Charlotte Austin, a researcher at University of Canterbury tested how the emerald rock fish, which are Antarctic fish, started adapting themselves to warmer waters after being devoid of the -1.9 degrees Celsius habitat below the Antarctic ice.
Austin said that the Antarctic fish are able to recover completely from short exposures to temperatures up to 4 degrees centigrade, but longer exposures to temperatures at 4 degrees centigrade were deadly.
She also said that if the increase in temperature was gradual, all the Antarctic fish that were tested survived 56 days of the experiment at 3 degrees centigrade and were successfully able to digest food which is a vital process for survival.
The results hence depict some good news for the survival of this species if the ocean temperature in the Antarctic is not more than 2 degrees centigrade in the next 100 years.
Antarctic cod dominated the southern ocean and were important to the ecosystem and food web due to an extensive range of predators which include whales, orca, seals, penguins and other fish, Austin said.

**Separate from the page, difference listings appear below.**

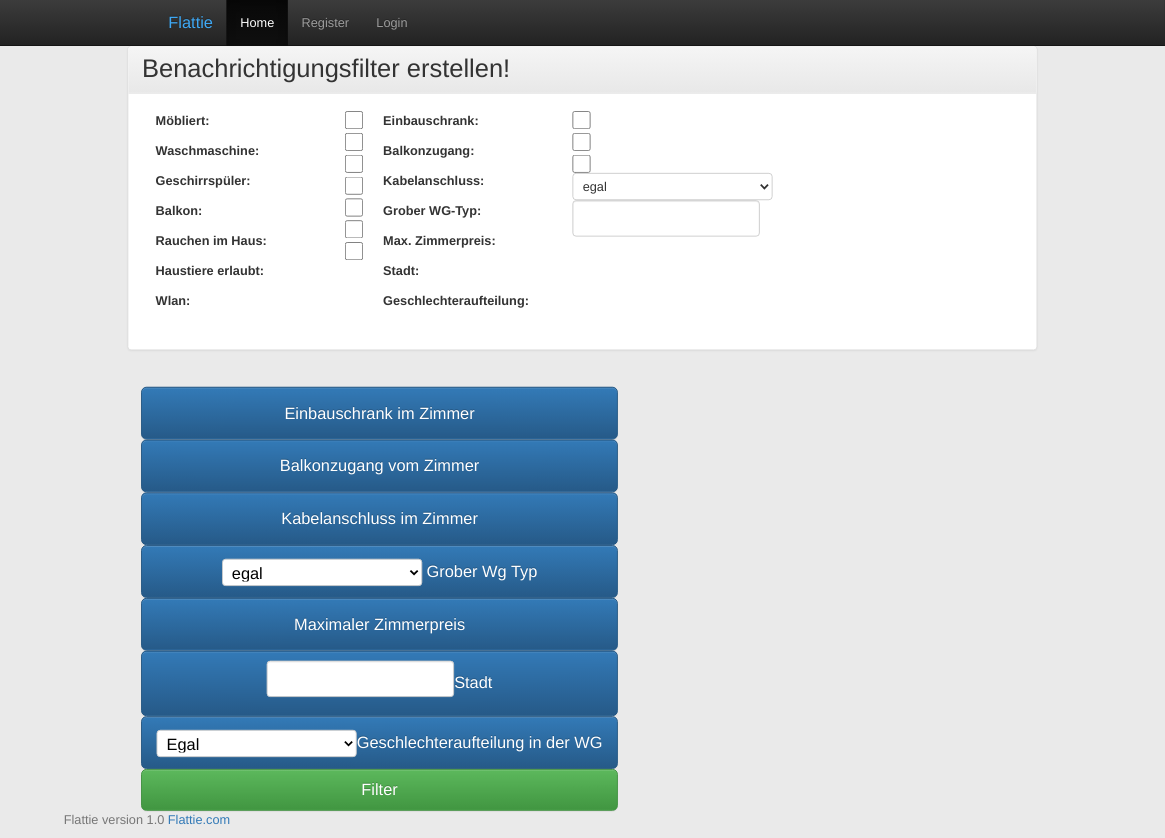
Repository: ese-unibe-ch/ese2014-team2
Page: http://localhost/Skeleton/pages/createCustomFilter.jsp
The author's editor kept a copy of each file at every save. The page is drawn from the files as they stood at one save, then again after the next save.
The browser window is 1280 px wide. The pictures show the whole page, at 91% of full size.
Some web libraries are served in a nearby version. The page is served by Tomcat 9. Nobody is signed in. The application's start-up code is not run. Other server files are loaded and not shown. The template is opened directly, without the code that normally fills it, so the values that code supplies are empty.

Above is the page before, as saved 2014-11-26 12:41:44.
Console error (its wording comes from the project's code and is left out).

### Skeleton/src/main/webapp/pages/createCustomFilter.jsp
<%@ page language="java" pageEncoding="UTF-8" contentType="text/html;charset=utf-8" %>
<%@ taglib prefix="c" uri="http://java.sun.com/jsp/jstl/core" %>
<%@ taglib prefix="form" uri="http://www.springframework.org/tags/form" %>
<%@ taglib prefix="spring" uri="http://www.springframework.org/tags" %>


<c:import url="template/header.jsp" />

<style>
		label {
				line-height:200% !important;
				}
	</style>

<div class="main">
	<div class="col-sm-16">
    	<div class="panel panel-default">
        	<div class="panel-heading">
            	<h3 class="panel-title">Benachrichtigungsfilter erstellen!</h3>
            </div>
            <div class="panel-body">


              <form:form method="post" modelAttribute="filterForm" action="saveCustomFilter"
		id="filterForm" cssClass="form-horizontal" autocomplete="off"
		enctype="multipart/form-data">
		<fieldset>


		<div class="col-md-5">
			<label>Möbliert:</label><br>
			<label>Waschmaschine:</label><br>
			<label>Geschirrspüler:</label><br>
			<label>Balkon:</label><br>
			<label>Rauchen im Haus:</label><br>
			<label>Haustiere erlaubt:</label><br>
			<label>Wlan:</label><br>
		</div>

		<div class="col-md-1">
			<form:checkbox path="furnished" id="field-furnished" cssClass="checkboxbig"/>
			<form:checkbox	path="hasLaundry" id="field-Laundry" cssClass="checkboxbig"/>
			<form:checkbox	path="hasDishwasher" id="field-Dishwasher" cssClass="checkboxbig"/>
			<form:checkbox path="hasBalcony" id="field-hasBalcony" cssClass="checkboxbig"/>
			<form:checkbox	path="smokingInside" id="field-smokingInside" cssClass="checkboxbig"/>
			<form:checkbox	path="hasPets" id="field-pets" cssClass="checkboxbig" />
			<form:checkbox	path="wlan" id="field-wlan" cssClass="checkboxbig" />
		</div>

		<div class="col-md-5">
			<label>Einbauschrank:</label><br>
			<label>Balkonzugang:</label><br>
			<label>Kabelanschluss:</label><br>
			<label>Grober WG-Typ:</label><br>
			<label>Max. Zimmerpreis:</label><br>
			<label>Stadt:</label><br>
			<label>Geschlechteraufteilung:</label><br>
		</div>

		<div class="col-md-1">
			<form:checkbox path="hasBuiltInCloset" id="field-hasBuiltInCloset" cssClass="checkboxbig" />
			<form:checkbox	path="toBalcony" id="field-isToBalcony" cssClass="checkboxbig"/>
			<form:checkbox	path="hasCables" id="field-hasCables" cssClass="checkboxbig"/>
			<form:select path="wgType" id="field-wgType">
				<option value="undef">egal</option>
				<option value="wild">eher wild</option>
				<option value="calm">eher ruhig</option>
			</form:select>
			<form:input path="roomPrice" id="field-roomPrice" maxlength="6" />
		</div>




				    </div><!-- /input-group -->
				  </div><!-- /.col-lg-6 -->
				  <div class="col-lg-5">
				    <div class="input-group">
				      		<h3><label class="btn btn-primary btn-lg btn-block" >Einbauschrank im Zimmer</label></h3>
				      		<h3><label class="btn btn-primary btn-lg btn-block" >Balkonzugang vom Zimmer</label></h3>
				      		<h3><label class="btn btn-primary btn-lg btn-block" >Kabelanschluss im Zimmer</label></h3>
				      		<h3><label class="btn btn-primary btn-lg btn-block" >
				      		<font color="000000"> <form:select path="wgType" id="field-wgType">
								<option value="undef">egal</option>
								<option value="wild">eher wild</option>
								<option value="calm">eher ruhig</option>


							</form:select> </font> Grober Wg Typ</label></h3>
				<h3><label class="btn btn-primary btn-lg btn-block" ><font color="000000"></font> Maximaler Zimmerpreis</label></h3>
				      		<h3><label class="btn btn-primary btn-lg btn-block" ><font color="000000"><form:input path="city" id="field-city" maxlength="15" /></font>Stadt</label></h3>
				      		<h3><label class="btn btn-primary btn-lg btn-block" ><font color="000000"><form:select path="wgGender" id="field-wgGender"
								tabindex="13">
								<option value="dontcare"> Egal</option>
								<option value="female">Reine Frauenwg</option>
								<option value="male">Reine Männerwg</option>


							</form:select></font>Geschlechteraufteilung in der WG</label></h3>

				      			<button type="submit" class="btn btn-success btn-lg btn-block">Filter</button>
				    </div><!-- /input-group -->
				  </div><!-- /.col-lg-6 -->
				</div><!-- /.row -->





		</fieldset>
		</form:form>

            </div>
          </div>


</div>


</div>


<c:import url="template/footer.jsp" />

### Skeleton/src/main/webapp/pages/template/header.jsp
<!DOCTYPE html>
<html lang="en">
<http use-expressions="true">



    	<meta charset="UTF-8">

    	<title>About Princesses and Castles</title>

    	<link rel="stylesheet" type="text/css" href="css/stylesheet.css" media="all"/>
    	<link rel="stylesheet" type="text/css" href="css/bootstrap.min.css" media="screen" />
    	<script type="text/javascript"  src="dn.com/bootstrap/3.2.0/js/bootstrap.min.js"></script>
    	<script type="text/javascript" src="http://code.jquery.com/jquery-2.1.1.min.js"></script>
		<script src="http://ajax.googleapis.com/ajax/libs/jquery/1.4.2/jquery.min.js?ver=1.4.2"></script>
    	<script src="js/login.js"></script>
    	<link rel="stylesheet" href="https://maxcdn.bootstrapcdn.com/bootstrap/3.3.0/css/bootstrap.min.css">
<link rel="stylesheet" href="https://maxcdn.bootstrapcdn.com/bootstrap/3.3.0/css/bootstrap-theme.min.css">

    	<!-- HTML5 shim, for IE6-8 support of HTML5 elements -->
    	<!--[if lt IE 9]>
    	<script src="http://html5shim.googlecode.com/svn/trunk/html5.js"></script>
    	<![endif]-->
<!--   WASTE!
    	<style>
        	body {
         	   padding-top: 60px; /* 60px to make the container go all the way to the bottom of the topbar */
        	}
    	</style>
    -->



</head>
<body>
<%@ page language="java" pageEncoding="UTF-8" contentType="text/html;charset=utf-8" %>
<%@ taglib prefix="c" uri="http://java.sun.com/jsp/jstl/core" %>
<%@ taglib prefix="form" uri="http://www.springframework.org/tags/form" %>
<%@ taglib prefix="spring" uri="http://www.springframework.org/tags" %>
<%@ taglib prefix="security" uri="http://www.springframework.org/security/tags" %>

   	  <link href="http://ajax.googleapis.com/ajax/libs/jqueryui/1.8/themes/ui-lightness/jquery-ui.css" rel="stylesheet" type="text/css"/>
      <script src="http://ajax.googleapis.com/ajax/libs/jquery/1.5/jquery.min.js"></script>
      <script src="http://ajax.googleapis.com/ajax/libs/jqueryui/1.8/jquery-ui.min.js"></script>

      <script>
      $(document).ready(function() {
        $("#datepicker").datepicker();
      });
      </script>

       <script>
      $(document).ready(function() {
        $("#datepicker2").datepicker();
      });
      </script>

<security:authorize access="isAnonymous()">
    <!-- Fixed navbar -->
    <nav class="navbar navbar-inverse navbar-fixed-top" role="navigation">
      <div class="container">
        <div class="navbar-header">
          <button type="button" class="navbar-toggle collapsed" data-toggle="collapse" data-target="#navbar" aria-expanded="false" aria-controls="navbar">
            <span class="sr-only">Toggle navigation</span>
            <span class="icon-bar"></span>
            <span class="icon-bar"></span>
            <span class="icon-bar"></span>
          </button>
          <a class="navbar-brand" href="/Skeleton" color="#3fa9f5">Flattie</a>
        </div>
        <div id="navbar" class="navbar-collapse collapse">
          <ul class="nav navbar-nav">
            <li class="active"><a href="/Skeleton">Home</a></li>
            <li><a href="register">Register</a></li>
            <li><a href="#" id="loginButton"><span>Login</span><em></em></a>
                <div style="clear:both"></div>
                <div id="loginBox">
                    <form id="loginForm" name="loginForm" action="<c:url value='j_spring_security_check' />" method="POST">
                        <fieldset id="body">
                            <fieldset>
                                <label for="email">Email Address</label>
                                <input type="text" name="j_username" id="email" placeholder="Email" />
                            </fieldset>
                            <fieldset>
                                <label for="password">Password</label>
                                <input type="password" name="j_password" id="password" placeholder="Password" />
                            </fieldset>
                            <input type="submit" id="login" value="Sign in" />
                            <label for="checkbox"><input type="checkbox" id="checkbox" />Remember me</label>
                        </fieldset>
                        <span><a href="#">Forgot your password?</a></span>
                    </form>
                </div></li>
          </ul>
        </div><!--/.nav-collapse -->
      </div>
    </nav>
</security:authorize>

<security:authorize access="isAuthenticated()">
	    <!-- Fixed navbar -->
    <nav class="navbar navbar-inverse navbar-fixed-top" role="navigation">
      <div class="container">
        <div class="navbar-header">
          <button type="button" class="navbar-toggle collapsed" data-toggle="collapse" data-target="#navbar" aria-expanded="false" aria-controls="navbar">
            <span class="sr-only">Toggle navigation</span>
            <span class="icon-bar"></span>
            <span class="icon-bar"></span>
            <span class="icon-bar"></span>
          </button>
          <a class="navbar-brand" href="/Skeleton">Flattie</a>
        </div>
        <div id="navbar" class="navbar-collapse collapse">
          <ul class="nav navbar-nav">
            <li><a href="myprofile">Profil</a></li>
            <li><a href="myinbox">Inbox</a></li>
            <li><a href="myads">Ads</a></li>
            <li><a href="bookmarks">Favoriten</a></li>
            <li><a href="logout">Logout</a></li>
          </ul>
        </div><!--/.nav-collapse -->
      </div>
    </nav>
</security:authorize>

<div id="push_header"></div>



<div id="container_background">
	<div class="container">

Loaded but not shown: Skeleton/src/main/webapp/pages/template/footer.jsp (common file); Skeleton/src/main/webapp/css/bootstrap.min.css (library); Skeleton/src/main/webapp/js/bootstrap.min.js (library); Skeleton/src/main/webapp/js/login.js (common file); Skeleton/src/main/webapp/css/stylesheet.css (2278 lines, source omitted)

After the next save:
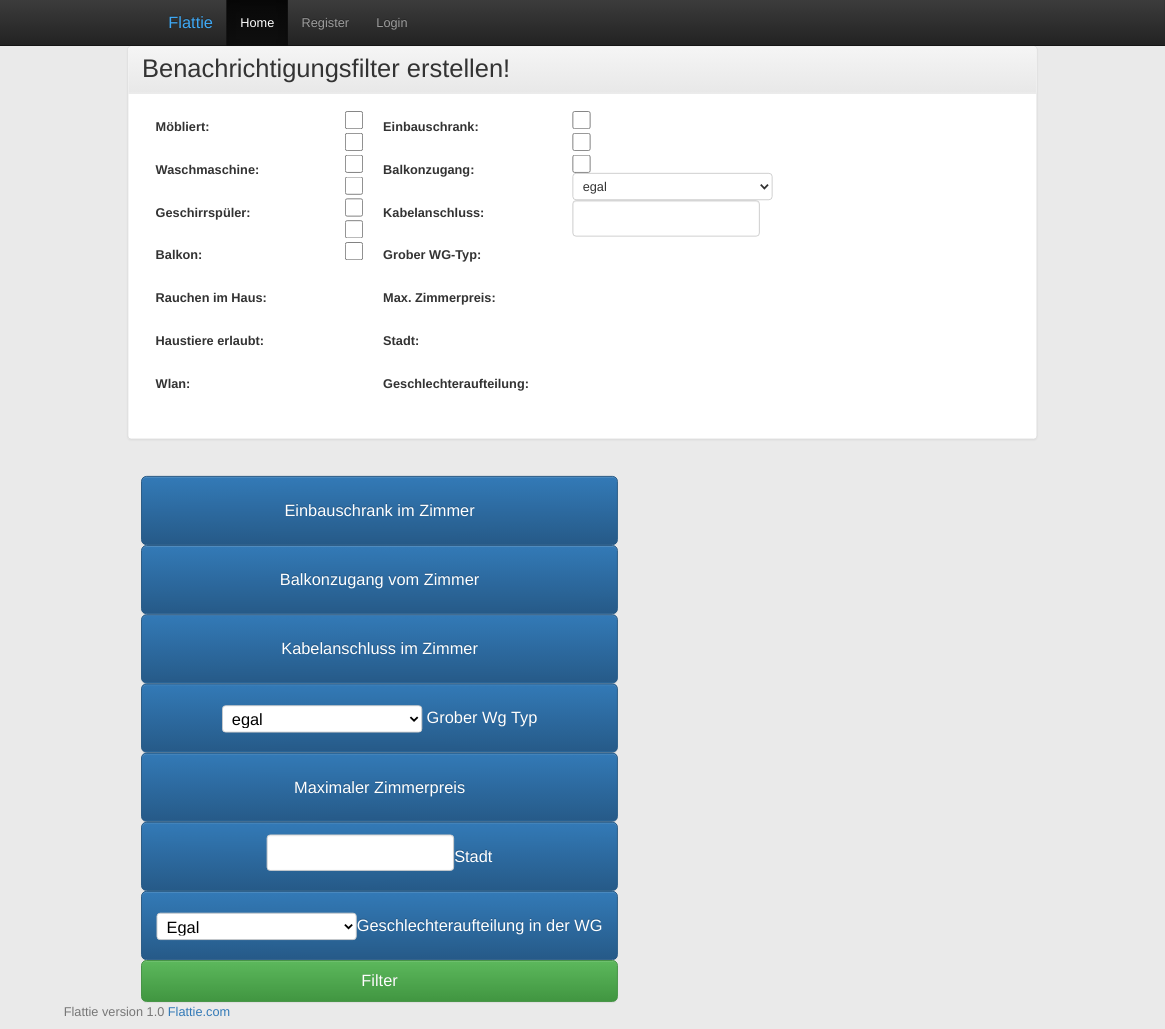
Saved 30 s later.
--- a/Skeleton/src/main/webapp/pages/createCustomFilter.jsp
+++ b/Skeleton/src/main/webapp/pages/createCustomFilter.jsp
@@ -8,7 +8,7 @@
 
 <style>
 		label {
-				line-height:200% !important;
+				line-height:300% !important;
 				}
 	</style>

Many species have also been under the target for commercial fisheries and the sustainability of the largest cod species, which is the Antarctic tooth fish, is a subject of contention. An adult emerald rock cod measures 170 mm in length, while the Antarctic tooth fish can exceed 2 meters when grown fully.